The Box Man Silent dread in a grim, black-and-white Mitteleuropa, this stop-motion Kafka-esque fable of urban apartment envy leads to violence, but the greater violence is perhaps self-inflicted. Why would a man want to live in a cardboard box? Because someone else has it; and if they have it, it must be worth taking. It's like Aardman goes film noir, based on a novel by Kobo Abe (Women in the Dunes). 5 p.m. Sun., Aug. 31.

The Ocularist This creepy, fascinating, and thoroughly oddball short doc about a Portland medical illustrator who painstakingly crafts artificial eyes owes something to Errol Morris (although with busier camera technique). Fredric M. Harwin is obviously a guy who cares a great deal about his damaged clients. "I want them to feel whole again," he says, like an artist who's also a healer. 6 p.m. Sun., Aug. 31.

Pan With Us Seattle genius-madman David Russo (Populi) returns with another stop-motion/time-lapse wonder, this one set to a Robert Frost poem.
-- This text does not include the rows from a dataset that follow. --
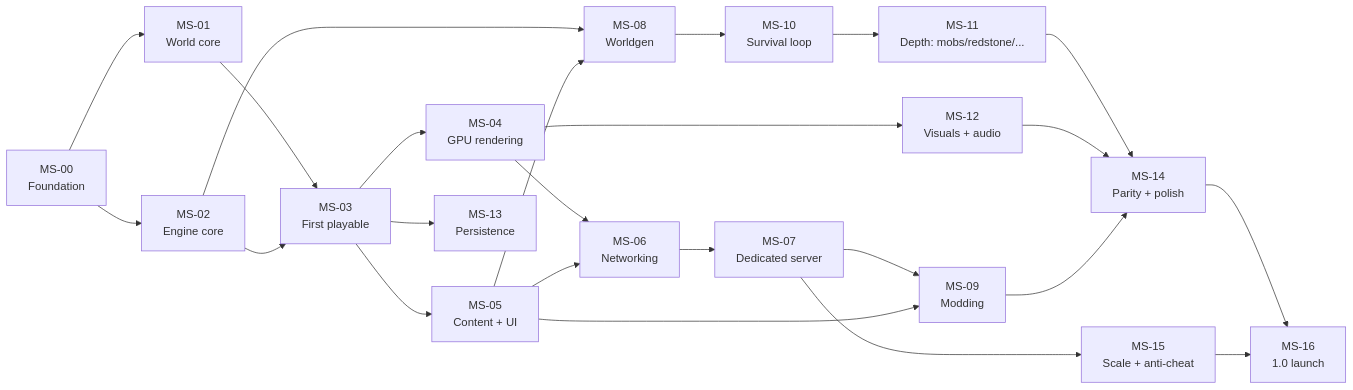
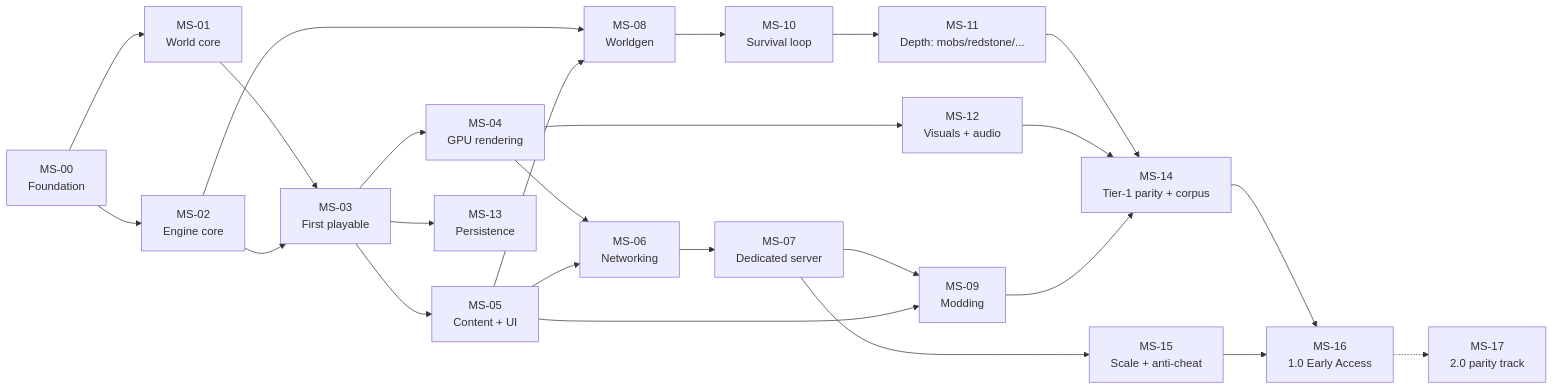
One commit to martintondel02/openblock changed the diagram in docs/plan/00-roadmap.md. Above: the diagram before and after it, drawn with Mermaid. The commit also changed other lines of this file and 57 other files, not shown here.

First line of the commit message:
docs: apply review-board fixes; re-baseline plan into 1.0 Early Access + 2.0 parity tracks

````diff
--- a/docs/plan/00-roadmap.md
+++ b/docs/plan/00-roadmap.md
@@ -21,26 +21,27 @@
 ```mermaid
 graph LR
   M00[MS-00<br/>Foundation] --> M01[MS-01<br/>World core]
   M00 --> M02[MS-02<br/>Engine core]
   M01 --> M03[MS-03<br/>First playable]
   M02 --> M03
   M03 --> M04[MS-04<br/>GPU rendering]
   M03 --> M05[MS-05<br/>Content + UI]
   M03 --> M13[MS-13<br/>Persistence]
   M04 --> M06[MS-06<br/>Networking]
   M05 --> M06
   M06 --> M07[MS-07<br/>Dedicated server]
   M02 --> M08[MS-08<br/>Worldgen]
   M05 --> M08
   M07 --> M09[MS-09<br/>Modding]
   M05 --> M09
   M08 --> M10[MS-10<br/>Survival loop]
   M10 --> M11[MS-11<br/>Depth: mobs/redstone/...]
   M04 --> M12[MS-12<br/>Visuals + audio]
-  M11 --> M14[MS-14<br/>Parity + polish]
+  M11 --> M14[MS-14<br/>Tier-1 parity + corpus]
   M12 --> M14
   M09 --> M14
   M07 --> M15[MS-15<br/>Scale + anti-cheat]
-  M14 --> M16[MS-16<br/>1.0 launch]
+  M14 --> M16[MS-16<br/>1.0 Early Access]
   M15 --> M16
+  M16 -.-> M17[MS-17<br/>2.0 parity track]
 ```
````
You'll recognize many Northwest locations in this pastoral elegy to what's been lost beneath urban sprawl, sports stadiums, and ever-more roadways. 6 p.m. Sun., Aug. 31.

Pavlov's Bell Another Aimee Mann video from ex-Seattleite Evan Mather, his colorful all-CGI effort pulses and jiggles like a children's flip book held by a playfully wavering hand. You don't have to like the song, or the album (Lost in Space), but it helps that both are also strong. 8 p.m. Sun., Aug. 31.
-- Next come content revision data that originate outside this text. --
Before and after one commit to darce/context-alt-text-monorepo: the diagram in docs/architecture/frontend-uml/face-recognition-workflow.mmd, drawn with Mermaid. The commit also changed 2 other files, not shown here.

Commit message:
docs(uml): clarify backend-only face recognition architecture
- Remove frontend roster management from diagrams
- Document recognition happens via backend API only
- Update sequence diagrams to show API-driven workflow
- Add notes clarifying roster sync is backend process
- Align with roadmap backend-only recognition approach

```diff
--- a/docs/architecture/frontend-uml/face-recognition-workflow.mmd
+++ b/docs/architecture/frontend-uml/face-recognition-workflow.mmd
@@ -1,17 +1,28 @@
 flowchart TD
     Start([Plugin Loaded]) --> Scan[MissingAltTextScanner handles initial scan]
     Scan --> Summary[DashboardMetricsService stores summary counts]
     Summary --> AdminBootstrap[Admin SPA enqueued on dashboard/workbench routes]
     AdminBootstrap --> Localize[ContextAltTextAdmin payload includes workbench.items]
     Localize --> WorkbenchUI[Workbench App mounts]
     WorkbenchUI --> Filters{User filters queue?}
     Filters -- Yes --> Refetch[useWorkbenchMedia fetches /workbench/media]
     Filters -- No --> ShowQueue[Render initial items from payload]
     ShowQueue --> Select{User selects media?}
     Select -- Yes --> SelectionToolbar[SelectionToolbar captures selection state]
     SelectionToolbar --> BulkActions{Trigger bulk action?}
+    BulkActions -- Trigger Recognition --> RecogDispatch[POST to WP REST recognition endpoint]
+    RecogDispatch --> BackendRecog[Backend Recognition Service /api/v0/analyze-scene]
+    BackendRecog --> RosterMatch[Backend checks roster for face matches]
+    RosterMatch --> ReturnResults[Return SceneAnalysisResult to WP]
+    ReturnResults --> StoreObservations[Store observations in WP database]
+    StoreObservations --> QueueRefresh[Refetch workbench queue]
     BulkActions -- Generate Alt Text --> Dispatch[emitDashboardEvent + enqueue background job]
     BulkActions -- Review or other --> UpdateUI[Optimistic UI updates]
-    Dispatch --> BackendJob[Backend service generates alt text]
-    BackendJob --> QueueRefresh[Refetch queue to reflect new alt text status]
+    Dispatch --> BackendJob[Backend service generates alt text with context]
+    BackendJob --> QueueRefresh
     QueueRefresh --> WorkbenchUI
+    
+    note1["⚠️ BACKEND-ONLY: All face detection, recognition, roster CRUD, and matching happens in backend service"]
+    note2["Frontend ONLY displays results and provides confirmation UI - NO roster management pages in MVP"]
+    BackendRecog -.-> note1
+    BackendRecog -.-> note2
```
Toy Illegal Chinese immigrant women are forced to pay off their snakehead debts by working in a brothel. Like Lilya 4-Ever, it's suitably grim and matter-of-fact. 9 p.m. Sun., Aug. 31.
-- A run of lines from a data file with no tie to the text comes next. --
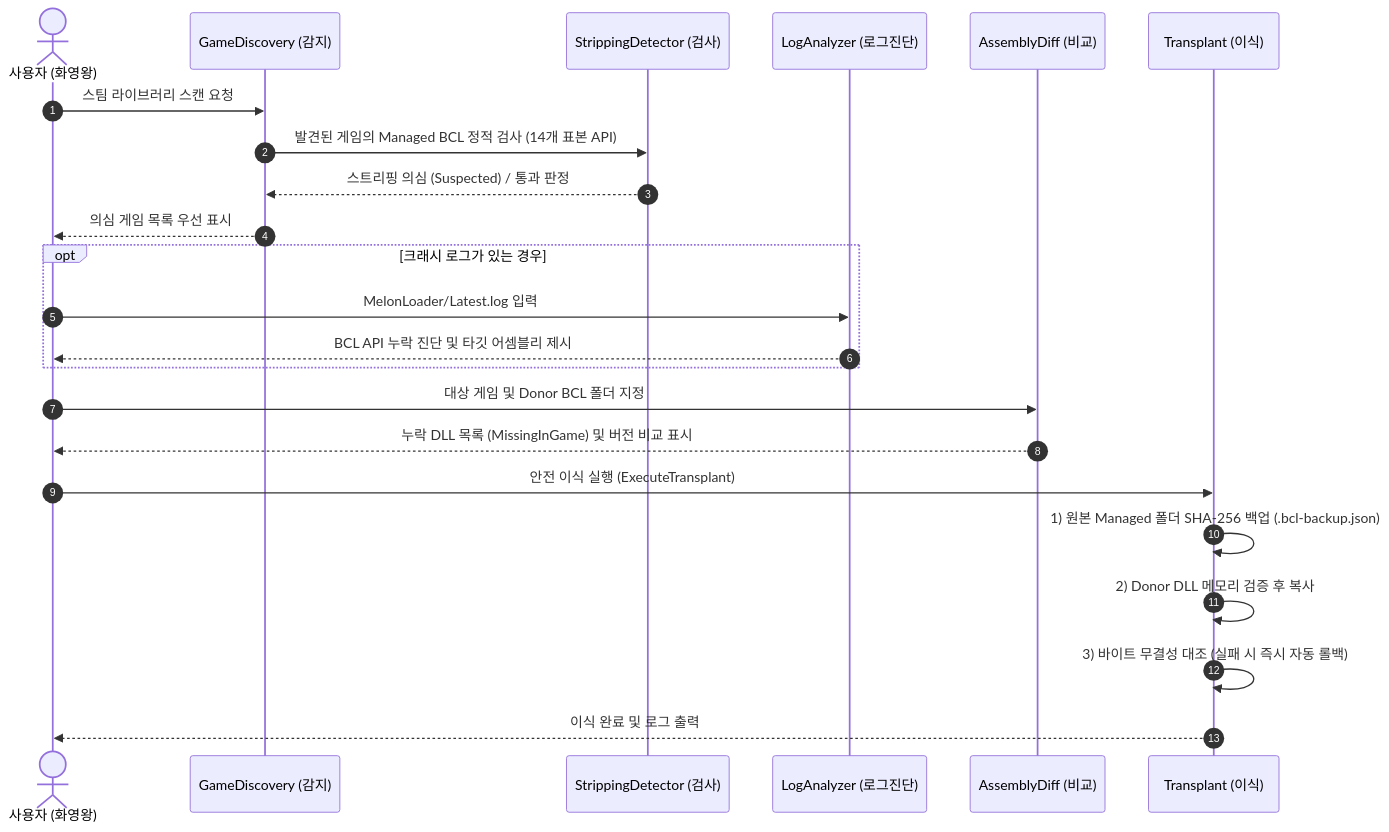
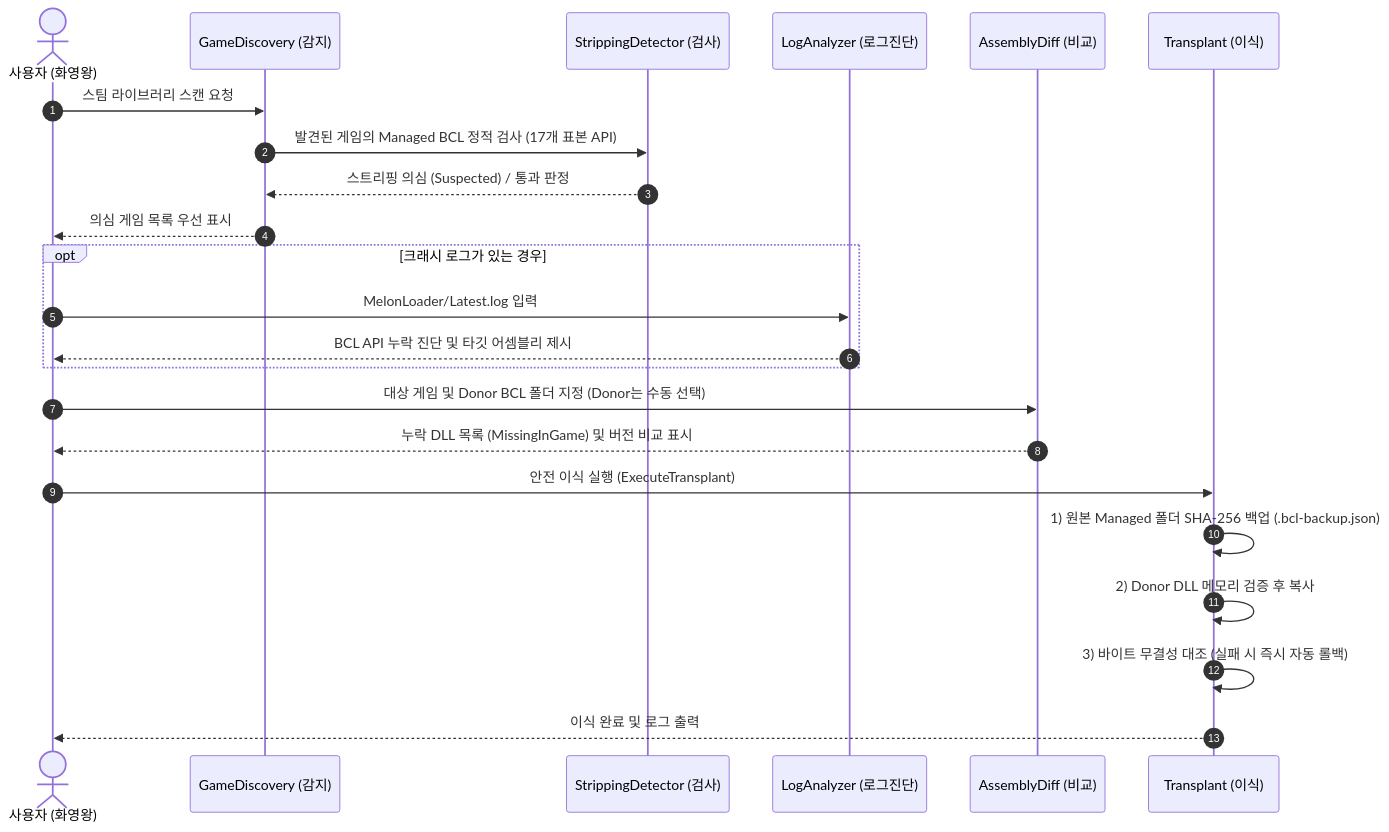
One commit to magjangin/bcl-tool-app changed the diagram in docs/01-tool-overview-and-architecture.md. Above: the diagram before and after it, drawn with Mermaid. The commit also changed other lines of this file and 9 other files, not shown here.

````diff
--- a/docs/01-tool-overview-and-architecture.md
+++ b/docs/01-tool-overview-and-architecture.md
@@ -63,29 +64,29 @@
 ```mermaid
 sequenceDiagram
     autonumber
     actor User as 사용자 (화영왕)
     participant GD as GameDiscovery (감지)
     participant Det as StrippingDetector (검사)
     participant Log as LogAnalyzer (로그진단)
     participant Diff as AssemblyDiff (비교)
     participant Trans as Transplant (이식)
 
     User->>GD: 스팀 라이브러리 스캔 요청
-    GD->>Det: 발견된 게임의 Managed BCL 정적 검사 (14개 표본 API)
+    GD->>Det: 발견된 게임의 Managed BCL 정적 검사 (17개 표본 API)
     Det-->>GD: 스트리핑 의심 (Suspected) / 통과 판정
     GD-->>User: 의심 게임 목록 우선 표시
 
     opt 크래시 로그가 있는 경우
         User->>Log: MelonLoader/Latest.log 입력
         Log-->>User: BCL API 누락 진단 및 타깃 어셈블리 제시
     end
 
-    User->>Diff: 대상 게임 및 Donor BCL 폴더 지정
+    User->>Diff: 대상 게임 및 Donor BCL 폴더 지정 (Donor는 수동 선택)
     Diff-->>User: 누락 DLL 목록 (MissingInGame) 및 버전 비교 표시
     
     User->>Trans: 안전 이식 실행 (ExecuteTransplant)
     Trans->>Trans: 1) 원본 Managed 폴더 SHA-256 백업 (.bcl-backup.json)
     Trans->>Trans: 2) Donor DLL 메모리 검증 후 복사
     Trans->>Trans: 3) 바이트 무결성 대조 (실패 시 즉시 자동 롤백)
     Trans-->>User: 이식 완료 및 로그 출력
 ```
````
Do Not Disturb You know where this one is going, as a hotel guest decides to investigate some screams next door, but the suspense is well wrought and the mood airlessly ominous. 3 p.m. Mon., Sept. 1. BRIAN MILLER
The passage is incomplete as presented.